Leaving at a more civilized hour from the youth hostel led to a slightly less civilized trip in the shuttle bus from the RER station. Queuing to get past security gave me an idea of the sheer numbers that the organisers are dealing with at the COP21 site at Le Bourget.
Hard to imagine so many meetings, conversations, information and people can fit into a single day. I guess stalwarts who’ve attended numerous COPs take it in their stride.
Today began with a short briefing for our Climate Action Network Australia (CANA) team, before we walked in to meet Leader of the Opposition, Bill Shorten in one of the formal meetings room available for delegations and side meetings.
An early start, walking with the AYCC/SEED crew to Gare du Nord under streetlights and a sinking moon, since we’d heard it might be difficult to get in today with all the leaders in town.

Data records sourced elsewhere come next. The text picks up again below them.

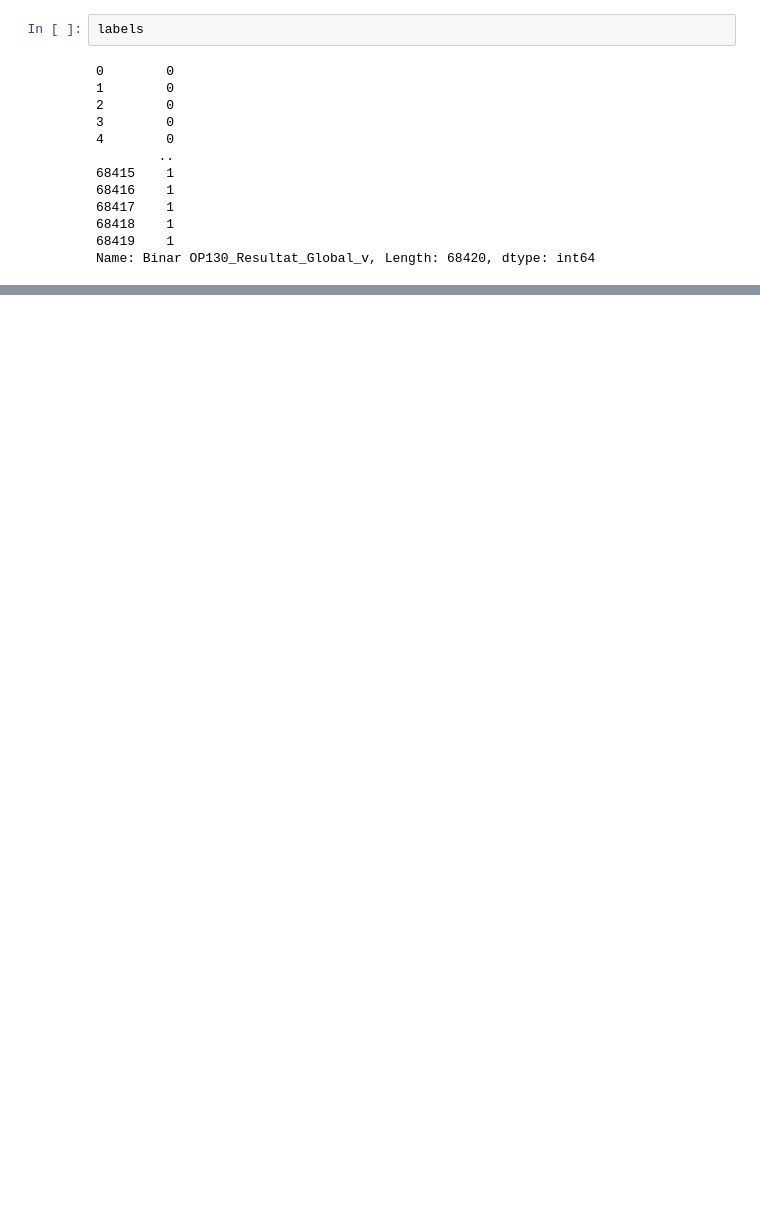
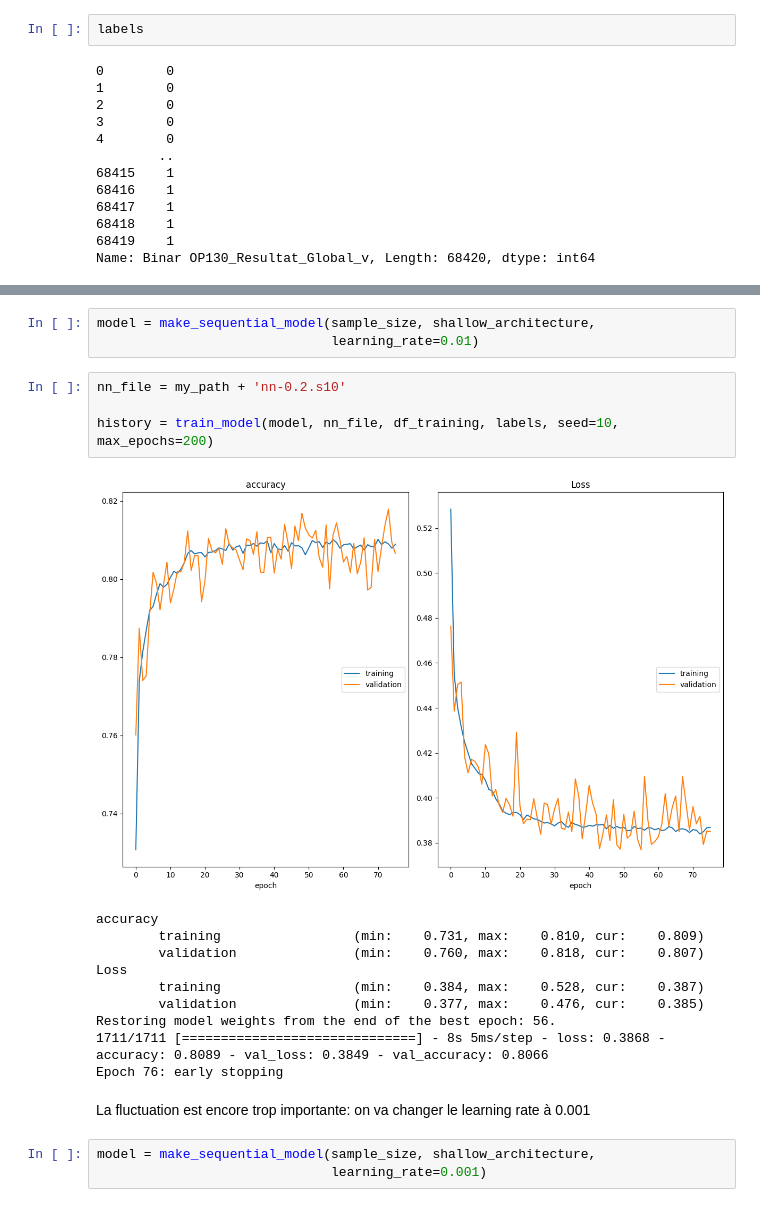
Before and after one commit to TonioHathos/AI_Valeo, a Jupyter notebook: code_Antoine/Modèle_NN_Antoine.ipynb, the cells around one changed output, grey strips where cells are left out. Cells and saved outputs as stored; diff of their text form; blank space fills up the shorter version.

```diff
--- a/code_Antoine/Modèle_NN_Antoine.ipynb
+++ b/code_Antoine/Modèle_NN_Antoine.ipynb
@@ -209,0 +445,23 @@ IndexError: ignored
+# %%
+model = make_sequential_model(sample_size, shallow_architecture,
+                              learning_rate=0.01)
+# %%
+nn_file = my_path + 'nn-0.2.s10'
+
+history = train_model(model, nn_file, df_training, labels, seed=10, max_epochs=200)
+# %% [output]
+[figure, added]
+accuracy
+        training                 (min:    0.731, max:    0.810, cur:    0.809)
+        validation               (min:    0.760, max:    0.818, cur:    0.807)
+Loss
+        training                 (min:    0.384, max:    0.528, cur:    0.387)
+        validation               (min:    0.377, max:    0.476, cur:    0.385)
+Restoring model weights from the end of the best epoch: 56.
+1711/1711 [==============================] - 8s 5ms/step - loss: 0.3868 - accuracy: 0.8089 - val_loss: 0.3849 - val_accuracy: 0.8066
+Epoch 76: early stopping
+# %% [markdown]
+La fluctuation est encore trop importante: on va changer le learning rate à 0.001
+# %%
+model = make_sequential_model(sample_size, shallow_architecture,
+                              learning_rate=0.001)
```
Also changed, not shown: parts of 25 cells of this notebook.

On the shuttle bus (navette), I met Yhro from Niger. We discussed deforestation, desertification and the unsustainable use of groundwater (nappe phreatique).
My entry into Le Bourget COP21 venue was slow while security officers took an inordinate interest in the Catholic Earthcare and Multifaith SA banners, but I was allowed through once they’d been closely scrutinized and deemed harmless.
In October 2012 I reported for this blog on Adelaide’s Rally for Solar, a remarkable day of climate action that saw 80 activists complete a two-week, 322-kilometre walk that had begun in Port Augusta. It was, and is, hoped that the South Australian town will one day host a solar thermal power station in lieu of the ageing brown coal-fired plants which have been at the heart of Port Augusta’s electricity generation since the 1950s.
Thank you all so much for coming. I’d like to add my acknowledgement to the Kaurna people and acknowledge their sovereignty was never ceded.
Three years ago I attended the United Nations Climate Change Negotiations in Cancun, Mexico. It was there standing alongside people from places like Fiji and Nepal – whose homes were already being impacted by climate change and hearing how they were organizing to fight for theirs and our future – that I learnt how important it is that our movement listens to the people being most impacted by climate change and the burning of fossil fuels, whether it’s rising sea levels, extreme weather events or the high rates of cancer that plague coal communities.
It was this lesson that led me to dedicate myself to working alongside the Port Augusta community to campaign for a replacement of the ageing coal stations on the edge of their town with Australia’s first concentrated solar thermal plants with storage.
On our first HCI day, Shilshila Acharya gave us a briefing on the Hamri Bahini (our little sisters) Green Angel project. She’s been intimately involved since the project’s beginning – astoundingly only seven months ago, in February 2013!
By linking the solutions to two intractable problems – the plight of Nepali women working overseas and significant plastic bag pollution in the Kathmandu Valley – the Himalayan Climate Initiative (HCI) has created a great project.
First, however, we were taken out to Kirtipur on the hilly outskirts of Kathmandu to meet a most remarkable man and learn how his compassionate love is changing the world for the better, one child at a time.
We had an intense, intellectually stimulating day at the Himalayan Climate Initiative (HCI) headquarters in Baluwatar, a neat and functional 3-storey establishment in an orderly suburb near the embassy quarter.
I got up for an early morning walk and wash in the stream that ran down the hill above the village. I made my way up to a spot where I could bathe discretely, well below the intake point for the water pipes that feed water into the houses.